- Supplied material
—————
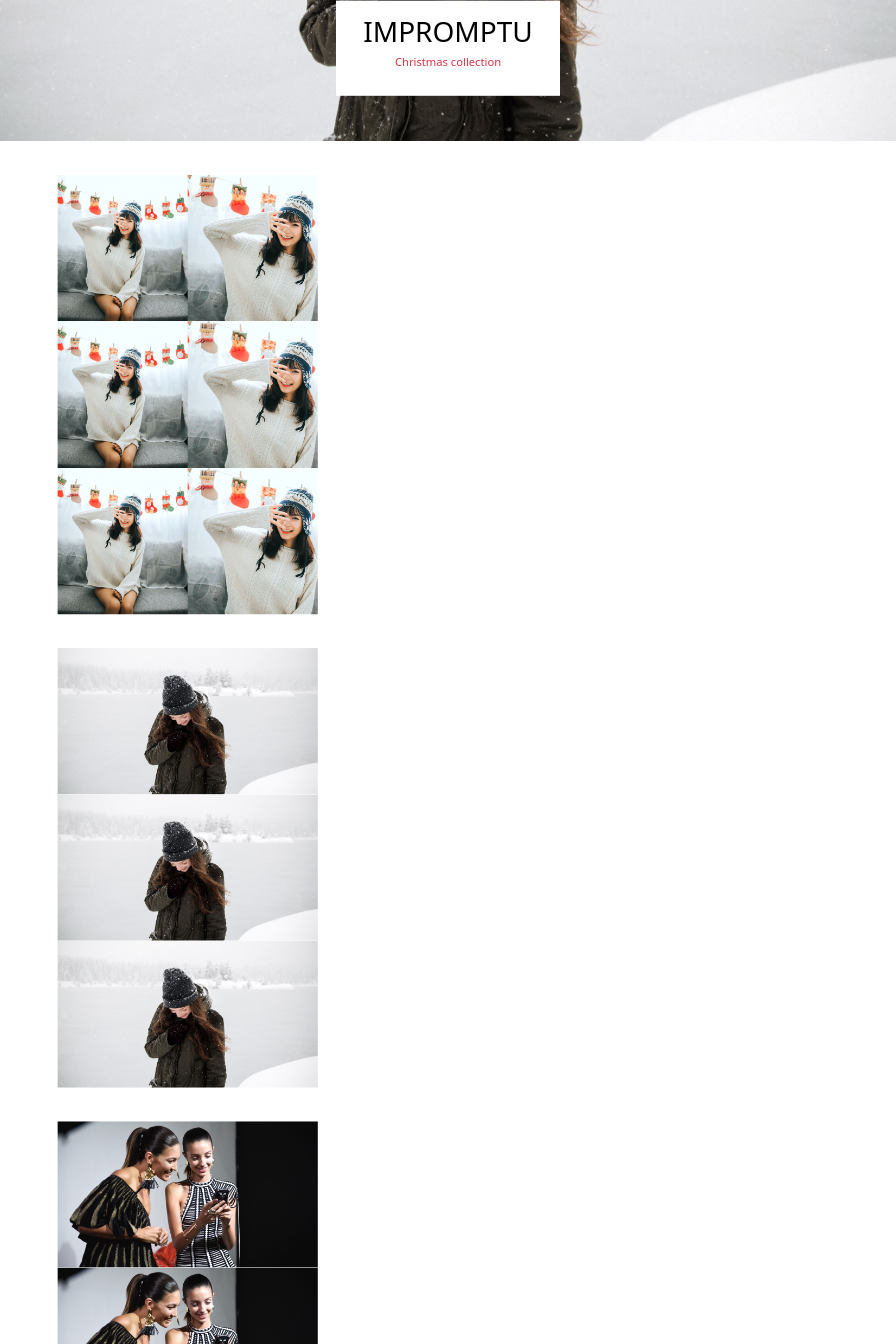
Repository: michalgornicki/Impromptu
Page: /
An editor plug-in stored every save of this project. The page is shown before and after a run of saves, followed by the edit.
The browser window is 1280 px wide. The pictures show the part of the page from y = 547 to 2467 px (the page is 3407 px tall before and 3267 px after), at 70% of full size.
The project was rebuilt for these pictures with package versions that can differ from the ones it lists, and the page was loaded fresh each time.

Above is the page before, as saved 2021-12-23 14:35:16.

### src/App.jsx
import React from "react";
import "./App.css";
import "bootstrap/dist/css/bootstrap.min.css";
import Container from "react-bootstrap/Container";
import Navbar from "react-bootstrap/Navbar";
import Nav from "react-bootstrap/Nav";
import NavDropdown from "react-bootstrap/NavDropdown";
import Carousel from "react-bootstrap/Carousel";
import Row from "react-bootstrap/Row";
import Col from "react-bootstrap/Col";
import photo1 from "./1.jpg";
import photo2 from "./2.jpg";
import photo3 from "./3.jpg";
import photo4 from "./4.jpg";
import photo5 from "./5.jpg";

function App() {
  return (
    <p>
      <Navbar
        collapseOnSelect
        expand="lg"
        bg="light"
        variant="light"
        className="py-4 display-8 text-dark"
      >
        <Container>
          <Navbar.Brand href="#home" className="w-20 text-bold">IMPROMPTU</Navbar.Brand>
          <Navbar.Toggle aria-controls="responsive-navbar-nav" />
          <Navbar.Collapse id="responsive-navbar-nav">
            <Nav className="me-auto">
              <NavDropdown title="ONA" id="collasible-nav-dropdown">
                <NavDropdown.Item href="#action/3.1">Item</NavDropdown.Item>
                <NavDropdown.Item href="#action/3.2">
                Item
                </NavDropdown.Item>
                <NavDropdown.Item href="#action/3.3">
                Item
                </NavDropdown.Item>
                <NavDropdown.Item href="#action/3.4">
                Item
                </NavDropdown.Item>
                <NavDropdown.Item href="#action/3.4">
                Item
                </NavDropdown.Item>
                <NavDropdown.Item href="#action/3.4">
                Item
                </NavDropdown.Item>
                <NavDropdown.Item href="#action/3.4">
                Item
                </NavDropdown.Item>
                <NavDropdown.Item href="#action/3.4">
                Item
                </NavDropdown.Item>
                <NavDropdown.Item href="#action/3.4">
                Item
                </NavDropdown.Item>
                <NavDropdown.Item href="#action/3.4">
                Item
                </NavDropdown.Item>

              </NavDropdown>
              <NavDropdown title="ON" id="collasible-nav-dropdown">
                <NavDropdown.Item href="#action/3.1">Item</NavDropdown.Item>
                <NavDropdown.Item href="#action/3.2">
                Item
                </NavDropdown.Item>
                <NavDropdown.Item href="#action/3.3">
                Item
                </NavDropdown.Item>
                <NavDropdown.Item href="#action/3.4">
                Item
                </NavDropdown.Item>
                <NavDropdown.Item href="#action/3.4">
                Item
                </NavDropdown.Item>
                <NavDropdown.Item href="#action/3.4">
                Item
                </NavDropdown.Item>
                <NavDropdown.Item href="#action/3.4">
                Item
                </NavDropdown.Item>
              </NavDropdown>
              <Nav.Link href="#pricing">NOWOŚCI</Nav.Link>
              <Nav.Link href="#pricing">PROMOCJE</Nav.Link>
              <NavDropdown title="OUTLET" id="collasible-nav-dropdown">
                <div className="flex flex-column">
                  <div className="container">
                <NavDropdown.Item href="#action/3.1">Item</NavDropdown.Item>
                <NavDropdown.Item href="#action/3.2">
                Item
                </NavDropdown.Item>
                <NavDropdown.Item href="#action/3.3">
                Item
                </NavDropdown.Item>
                <NavDropdown.Item href="#action/3.4">
                Item
                </NavDropdown.Item>
                <NavDropdown.Item href="#action/3.4">
                Item
                </NavDropdown.Item>
                <NavDropdown.Item href="#action/3.4">
                Item
                </NavDropdown.Item>
                <NavDropdown.Item href="#action/3.4">
                Item
                </NavDropdown.Item>
                <NavDropdown.Item href="#action/3.4">
                Item
                </NavDropdown.Item>
                </div>
                <div className="container">
                <NavDropdown.Item href="#action/3.1">Item</NavDropdown.Item>
                <NavDropdown.Item href="#action/3.2">
                Item
                </NavDropdown.Item>
                <NavDropdown.Item href="#action/3.3">
                Item
                </NavDropdown.Item>
                <NavDropdown.Divider />
                <NavDropdown.Item href="#action/3.4">
                Item
                </NavDropdown.Item>
                </div>
                </div>
              </NavDropdown>
            </Nav>
            <Nav>
              <Nav.Link href="#deets">LOGOWANIE</Nav.Link>
              <Nav.Link href="#memes">MÓJ KOSZYK</Nav.Link>
            </Nav>
          </Navbar.Collapse>
        </Container>
      </Navbar>

      <Carousel variant="dark" indicators={false} pause="false">
  <Carousel.Item>
    <img
      className="d-block w-100"
      src={photo1}
      alt="First slide"
    />
    <Carousel.Caption>
      <h5 className="display-6">IMPROMPTU</h5>
      <p className="text-danger">Christmas collection</p>
    </Carousel.Caption>
  </Carousel.Item>
  <Carousel.Item>
    <img
      className="d-block w-100"
      src={photo2}
      alt="Second slide"
    />
    <Carousel.Caption>
    <h5 className="display-6">IMPROMPTU</h5>
      <p className="text-danger">Christmas collection</p>
    </Carousel.Caption>
  </Carousel.Item>
  <Carousel.Item>
    <img
      className="d-block w-100"
      src={photo3}
      alt="Third slide"
    />
    <Carousel.Caption>
    <h5 className="display-6">IMPROMPTU</h5>
      <p className="text-danger">Christmas collection</p>
    </Carousel.Caption>
  </Carousel.Item>
  <Carousel.Item>
    <img
      className="d-block w-100"
      src={photo4}
      alt="Third slide"
    />
    <Carousel.Caption>
    <h5 className="display-6">IMPROMPTU</h5>
      <p className="text-danger">Christmas collection</p>
    </Carousel.Caption>
  </Carousel.Item>
  <Carousel.Item>
    <img
      className="d-block w-100"
      src={photo5}
      alt="Third slide"
    />
    <Carousel.Caption>
    <h5 className="display-6">IMPROMPTU</h5>
      <p className="text-danger">Christmas collection</p>
    </Carousel.Caption>
  </Carousel.Item>
</Carousel>

<Container className="mt-5">
<div className="mb-5 flex flex-row">
  <div className="overflow-hidden "><img className="grid-item" src={photo1} alt="" /></div>
  <div className="overflow-hidden"><img className="grid-item" src={photo1} alt="" /></div>
  <div className="overflow-hidden"><img className="grid-item" src={photo1} alt="" /></div>
</div>
<div className="mb-5">
<div className="overflow-hidden"><img className="grid-item" src={photo2} alt="" /></div>
<div className="overflow-hidden"><img className="grid-item" src={photo2} alt="" /></div>
<div className="overflow-hidden"><img className="grid-item" src={photo2} alt="" /></div>
</div>
<div className="mb-5">
<div className="overflow-hidden"><img className="grid-item" src={photo3} alt="" /></div>
<div className="overflow-hidden"> <img className="grid-item" src={photo3} alt="" /></div>
<div className="overflow-hidden"> <img className="grid-item" src={photo3} alt="" /></div>
</div>
</Container>

<Nav
  activeKey="/home"
  className="mt-5 pt-5 bg-lightgray"
>
  <Row className="w-75 m-auto">
  <Col>
  <div className="display-7 mb-2">
    Pomoc i kontakt
  </div>
  <Nav.Item>
    <Nav.Link className="text-slim" eventKey="link-1">At vero eos et accusamus</Nav.Link>
  </Nav.Item>
  <Nav.Item>
    <Nav.Link className="text-slim" eventKey="link-2">At vero eos et accusamus</Nav.Link>
  </Nav.Item>
  <Nav.Item>
    <Nav.Link className="text-slim" eventKey="link-2">At vero eos et accusamus</Nav.Link>
  </Nav.Item>
  <Nav.Item>
    <Nav.Link className="text-slim" eventKey="link-2">At vero eos et accusamus</Nav.Link>
  </Nav.Item>
  <Nav.Item>
    <Nav.Link className="text-slim" eventKey="link-2">At vero eos et accusamus</Nav.Link>
  </Nav.Item>
  <Nav.Item>
    <Nav.Link className="text-slim" eventKey="link-2">At vero eos et accusamus</Nav.Link>
  </Nav.Item>
  </Col>
  <Col>
  <div className="display-7 mb-2">
    O Impromtu
  </div>
  <Nav.Item>
    <Nav.Link className="text-slim" eventKey="link-1">At vero eos et accusamus</Nav.Link>
  </Nav.Item>
  <Nav.Item>
    <Nav.Link className="text-slim" eventKey="link-2">At vero eos et accusamus</Nav.Link>
  </Nav.Item>
  <Nav.Item>
  <Nav.Item>
    <Nav.Link className="text-slim" eventKey="link-2">At vero eos et accusamus</Nav.Link>
  </Nav.Item>
  </Nav.Item>
  </Col>
  <Col>
  <div className="display-7 mb-2">
    Nasze zalety
  </div>
  <Nav.Item>
    <Nav.Link className="text-slim" eventKey="link-1">At vero eos et accusamus</Nav.Link>
  </Nav.Item>
  <Nav.Item>
    <Nav.Link className="text-slim" eventKey="link-2">At vero eos et accusamus</Nav.Link>
  </Nav.Item>
  <Nav.Item>
  <Nav.Item>
    <Nav.Link className="text-slim" eventKey="link-2">At vero eos et accusamus</Nav.Link>
  </Nav.Item>
  <Nav.Item>
    <Nav.Link className="text-slim" eventKey="link-2">At vero eos et accusamus</Nav.Link>
  </Nav.Item>
  <Nav.Item>
    <Nav.Link className="text-slim" eventKey="link-2">At vero eos et accusamus</Nav.Link>
  </Nav.Item>
  </Nav.Item>
  </Col>
  <Col>
  <div className="display-7 mb-2">
    Zostań naszym partnerem
  </div>
  <Nav.Item>
    <Nav.Link className="text-slim" eventKey="link-1">At vero eos et accusamus</Nav.Link>
  </Nav.Item>
  <Nav.Item>
    <Nav.Link className="text-slim" eventKey="link-2">At vero eos et accusamus</Nav.Link>
  </Nav.Item>
  <Nav.Item>
  <Nav.Item>
    <Nav.Link className="text-slim" eventKey="link-2">At vero eos et accusamus</Nav.Link>
  </Nav.Item>
  <Nav.Item>
    <Nav.Link className="text-slim" eventKey="link-2">At vero eos et accusamus</Nav.Link>
  </Nav.Item>
  <Nav.Item>
    <Nav.Link className="text-slim" eventKey="link-2">At vero eos et accusamus</Nav.Link>
  </Nav.Item>
  <Nav.Item>
    <Nav.Link className="text-slim" eventKey="link-2">At vero eos et accusamus</Nav.Link>
  </Nav.Item>
  <Nav.Item>
    <Nav.Link className="text-slim" eventKey="link-2">At vero eos et accusamus</Nav.Link>
  </Nav.Item>
  </Nav.Item>
  </Col>
  </Row>
</Nav>


    </p>
  );
}

export default App;

### src/App.css
.w-20{
    width: 20%!important;
}

.text-bold{
    font-weight: 900!important;
}

.text-slim{
    font-weight: 100!important;
}

.navbar-brand{
    font-size: 1.8rem!important;
}

.display-7{
    font-size: 1.3rem;
}

.display-8{
    font-size: 1rem;
}

.nav-link {
    color: black!important;
}

.carousel img {
    height: 90vh;
    object-fit: cover;
}

.carousel-caption{
    background-color: rgba(255, 255, 255, 1);
    bottom: 10%!important;
    width: 25%;
    margin: auto;
}

.bg-lightgray{
    background-color: rgb(230, 230, 230);
}

.grid-item{
    width: 33.333%;
   }

.grid-item:hover{
 transform: scale(1.1);
}

.overflow-hidden{
}

Loaded but not shown: public/index.html (common file); src/index.js (common file); src/index.css (common file); src/reportWebVitals.js (common file)

After the next 2 saves:
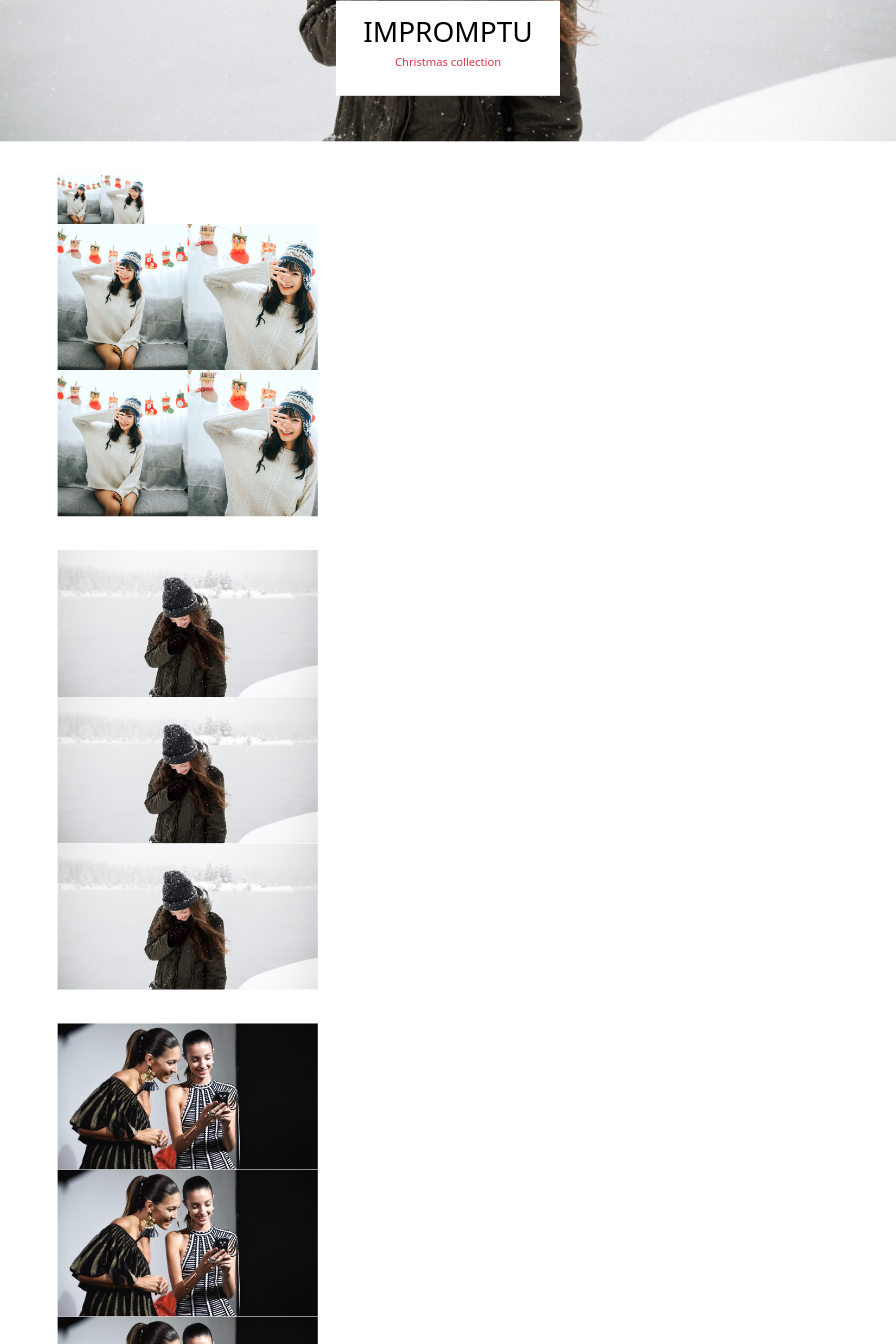
The 2 saves are shown as one change because they came seconds apart.
The last was saved 16 s later.
--- a/src/App.jsx
+++ b/src/App.jsx
@@ -193,7 +193,7 @@ function App() {
 
 <Container className="mt-5">
 <div className="mb-5 flex flex-row">
-  <div className="overflow-hidden "><img className="grid-item" src={photo1} alt="" /></div>
+  <div className="overflow-hidden col-lg-4"><img className="grid-item" src={photo1} alt="" /></div>
   <div className="overflow-hidden"><img className="grid-item" src={photo1} alt="" /></div>
   <div className="overflow-hidden"><img className="grid-item" src={photo1} alt="" /></div>
 </div>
—————
- Problem details
Your task is to repeat exactly the lines from the beginning of the data to the line that contains "import Row from", both ends included, leaving out pictures.

- Exercise result
Repository: michalgornicki/Impromptu
Page: /
An editor plug-in stored every save of this project. The page is shown before and after a run of saves, followed by the edit.
The browser window is 1280 px wide. The pictures show the part of the page from y = 547 to 2467 px (the page is 3407 px tall before and 3267 px after), at 70% of full size.
The project was rebuilt for these pictures with package versions that can differ from the ones it lists, and the page was loaded fresh each time.

Above is the page before, as saved 2021-12-23 14:35:16.

### src/App.jsx
import React from "react";
import "./App.css";
import "bootstrap/dist/css/bootstrap.min.css";
import Container from "react-bootstrap/Container";
import Navbar from "react-bootstrap/Navbar";
import Nav from "react-bootstrap/Nav";
import NavDropdown from "react-bootstrap/NavDropdown";
import Carousel from "react-bootstrap/Carousel";
import Row from "react-bootstrap/Row";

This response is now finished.